Eric Moses Gurevitch in the Boston Review:
According to a familiar story, science was born as a pastime of seventeenth-century European gentlemen, who built air pumps, traded telescopes, and measured everything from the size of the earth to the eye of a fly as they sought to uncover the laws of nature. Through careful experimentation and observation of nature, these men—who called themselves natural philosophers—distinguished themselves from the scholastic schoolmen of yore, who had instead busied themselves with writing commentary upon commentary on Aristotle and Aquinas. They also wrote about themselves. They formed societies, took notes at their meetings, compiled their notes into journals, and penned books recording their achievements; it was a mere seven years after the founding of the Royal Society in 1660 that Thomas Sprat published its first history. Reason had finally come into its own, and it arrived with a diligent group of stenographers.
Of course, these men were not actually the first to make observations or perform experiments.
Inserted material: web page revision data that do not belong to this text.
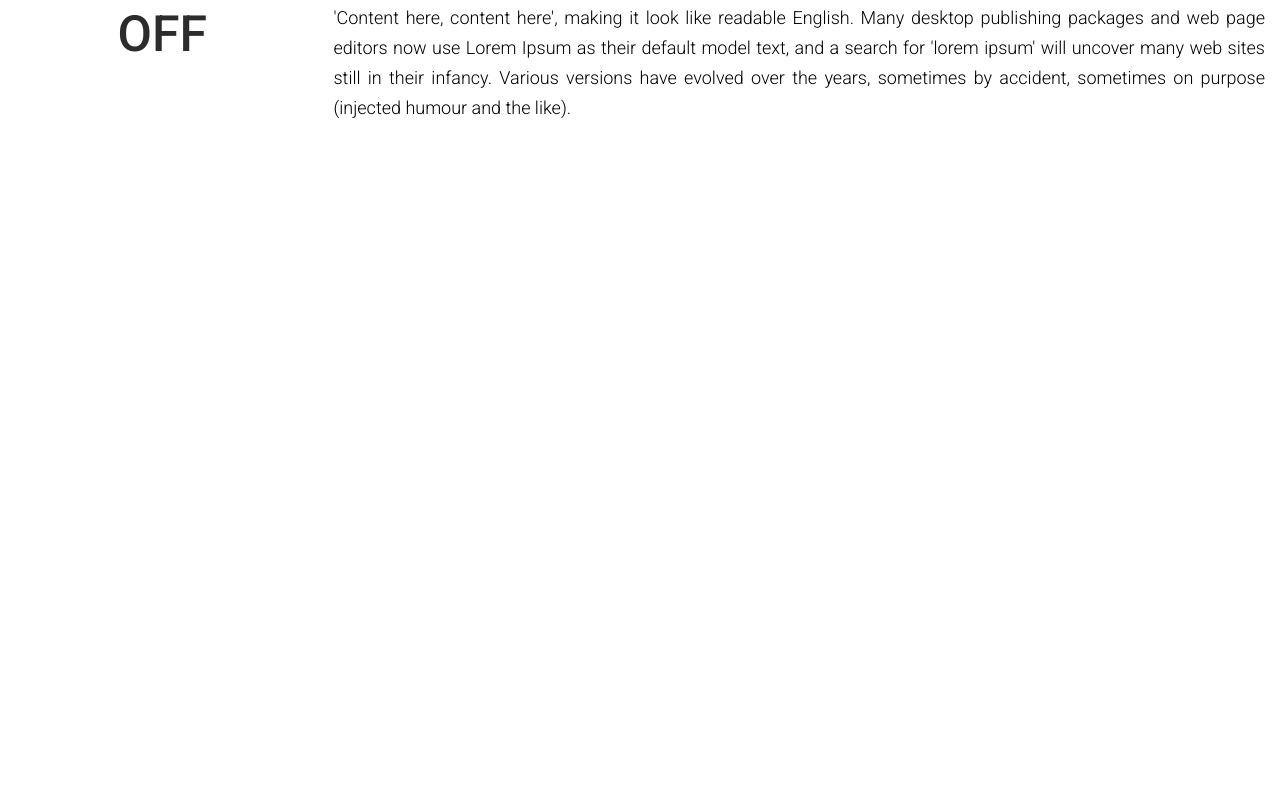
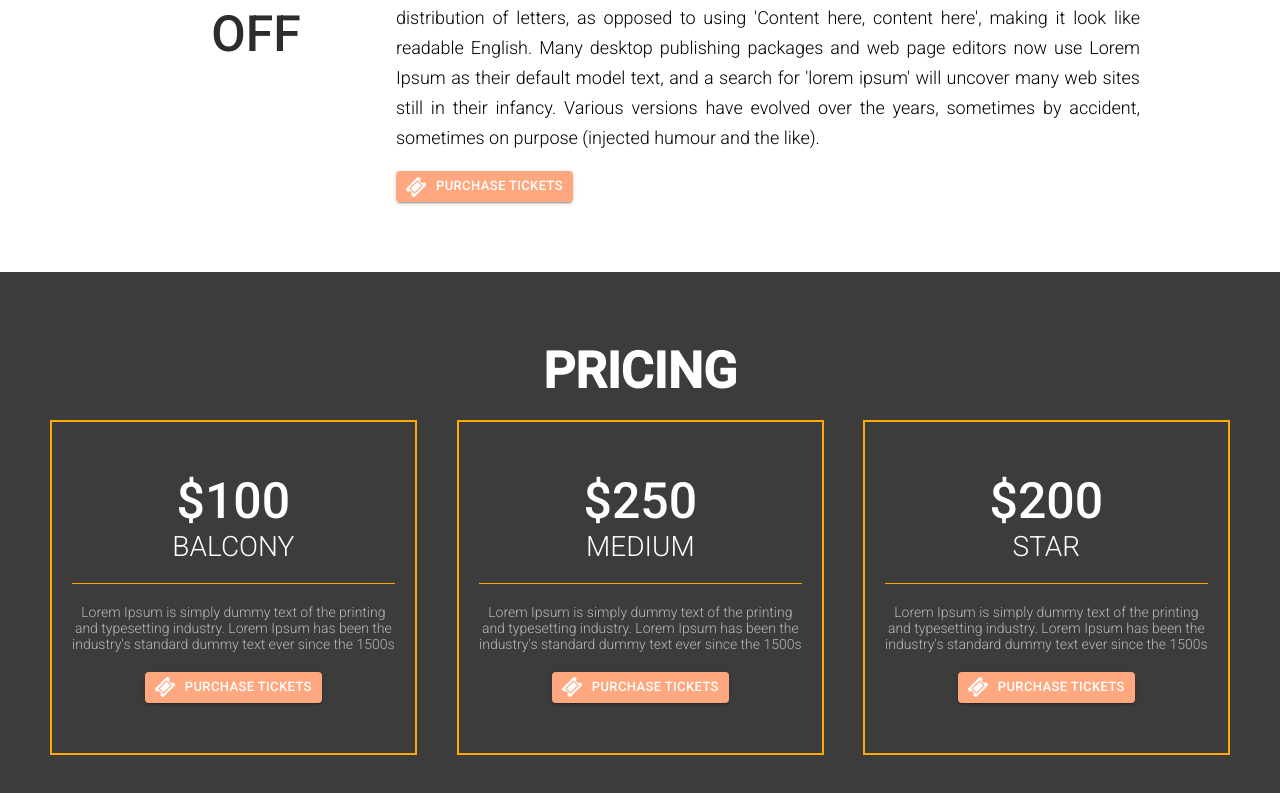
Before and after one commit to joker7t/venue-project-react, a React (Create React App) app: page / in a window 1280 px wide. Shown: the part 2026-2819 px from the top of the page. Before the commit the page ends 2237 px from the top, so only its background shows below. Built offline with nearby package versions, Linux system fonts and the light colour scheme.

Commit message:
done for discount and description

```diff
--- a/src/App.js
+++ b/src/App.js
@@ -5,6 +5,7 @@ import Header from './components/layouts/Header';
 import Featured from "./components/Featured";
 import VenueInfo from './components/VenueInfo';
 import HighLight from './components/HighLight';
+import Pricing from './components/Pricing';
 
 function App() {
   return (
@@ -13,6 +14,7 @@ function App() {
       <Featured />
       <VenueInfo />
       <HighLight />
+      <Pricing />
     </div>
   );
 }
--- a/src/components/Discount.js
+++ b/src/components/Discount.js
@@ -2,6 +2,7 @@ import React, { useEffect, useState } from 'react';
 import Grid from '@material-ui/core/Grid';
 import Fade from 'react-reveal/Fade';
 import Slide from 'react-reveal/Slide';
+import MyButton from './MyButton';
 
 const Discount = () => {
     const [porcentageStart, setPorcentageStart] = useState(0);
@@ -38,6 +39,13 @@ const Discount = () => {
                             <h3>login to discount</h3>
                             <p>It is a long established fact that a reader will be distracted by the readable content of a page when looking at its layout. The point of using Lorem Ipsum is that it has a more-or-less normal distribution of letters, as opposed to using 'Content here, content here', making it look like readable English. Many desktop publishing packages and web page editors now use Lorem Ipsum as their default model text, and a search for 'lorem ipsum' will uncover many web sites still in their infancy. Various versions have evolved over the years, sometimes by accident, sometimes on purpose (injected humour and the like).</p>
                         </div>
+
+                        <MyButton
+                            text='Purchase tickets'
+                            bck='#ffa880'
+                            color='#ffffff'
+                            link='http://google.com'
+                        />
                     </Slide>
                 </Grid>
             </Grid>
--- /dev/null
+++ b/src/components/MyButton.js
@@ -0,0 +1,26 @@
+import React from 'react';
+import Button from '@material-ui/core/Button';
+import TicketIcon from '../resources/images/icons/ticket.png';
+
+const MyButton = ({ text, bck, color, link }) => {
+    return (
+        <Button
+            variant="contained"
+            href={link}
+            size='small'
+            style={{
+                backgroundColor: bck,
+                color: color
+            }}
+        >
+            <img
+                className='iconImage'
+                src={TicketIcon}
+                alt='Icon'
+            />
+            {text}
+        </Button>
+    );
+}
+
+export default MyButton;
--- /dev/null
+++ b/src/components/Pricing.js
@@ -0,0 +1,73 @@
+import React from 'react';
+import Grid from '@material-ui/core/Grid';
+import MyButton from './MyButton';
+import Zoom from 'react-reveal/Zoom';
+
+const Pricing = () => {
+    const boxItems = [
+        {
+            price: 100,
+            position: 'Balcony',
+            desc: 'Lorem Ipsum is simply dummy text of the printing and typesetting industry. Lorem Ipsum has been the industry\'s standard dummy text ever since the 1500s',
+            link: 'http://google.com',
+            delay: 500
+        },
+        {
+            price: 250,
+            position: 'Medium',
+            desc: 'Lorem Ipsum is simply dummy text of the printing and typesetting industry. Lorem Ipsum has been the industry\'s standard dummy text ever since the 1500s',
+            link: 'http://google.com',
+            delay: 0
+        },
+        {
+            price: 200,
+            position: 'Star',
+            desc: 'Lorem Ipsum is simply dummy text of the printing and typesetting industry. Lorem Ipsum has been the industry\'s standard dummy text ever since the 1500s',
+            link: 'http://google.com',
+            delay: 500
+        }
+    ]
+
+    const showBoxes = () => boxItems.map((item, i) =>
+        <Grid item sm={4} key={i}>
+            <Zoom delay={item.delay}>
+                <div className='pricing_item'>
+                    <div className='pricing_inner_wrapper'>
+                        <div className='pricing_item_wrapper'>
+                            <div className='pricing_title'>
+                                <span>${item.price}</span>
+                                <span>{item.position}</span>
+                            </div>
+                            <div className='pricing_description'>
+                                {item.desc}
+                            </div>
+                            <div className='pricing_buttons'>
+                                <MyButton
+                                    text='Purchase tickets'
+                                    bck='#ffa880'
+                                    color='#ffffff'
+                                    link={item.link}
+                                />
+                            </div>
+                        </div>
+                    </div>
+                </div>
+            </Zoom>
+        </Grid>
+    );
+
+    return (
+        <div className='bck_black'>
+            <div className='center_wrapper pricing_section'>
+                <h2>Pricing</h2>
+                <div className='pricing_wrapper'>
+                    <Grid container>
+                        {showBoxes()}
+                    </Grid>
+                </div>
+            </div>
+        </div>
+    );
+}
+
+export default Pricing;
--- a/src/components/Timer.js
+++ b/src/components/Timer.js
@@ -28,7 +28,7 @@ const Timer = () => {
     }
 
     return (
-        <Slide left delay='1000'>
+        <Slide left delay={1000}>
             <div className='countdown_wrapper'>
                 <div className='countdown_top'>
                     Event starts in
--- a/src/resources/styles.scss
+++ b/src/resources/styles.scss
@@ -281,6 +281,9 @@ footer .footer_copyright {
 .discount_wrapper {
     display: flex;
     padding: 70px 0px;
+    width: 80%;
+    margin-left: auto;
+    margin-right: auto;
 }
 
 .discount_wrapper .discount_porcentage {
@@ -324,7 +327,7 @@ footer .footer_copyright {
 ======================*/
 
 .pricing_section {
-    padding: 70px 0px;
+    padding: 70px 30px;
 }
 
 
@@ -336,15 +339,8 @@ footer .footer_copyright {
     margin: 0;
 }
 
-.pricing_wrapper {
-    display: flex;
-    flex-wrap: wrap;
-}
 .pricing_wrapper .pricing_item{
-    flex-grow: 1;
-    width: 33%;
     padding: 20px;
-    box-sizing: border-box;
 }
 
 .pricing_wrapper .pricing_inner_wrapper {
```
But their self-congratulatory narrative provided a powerful resource to explain the economic and political hegemony of Europe in the centuries to follow.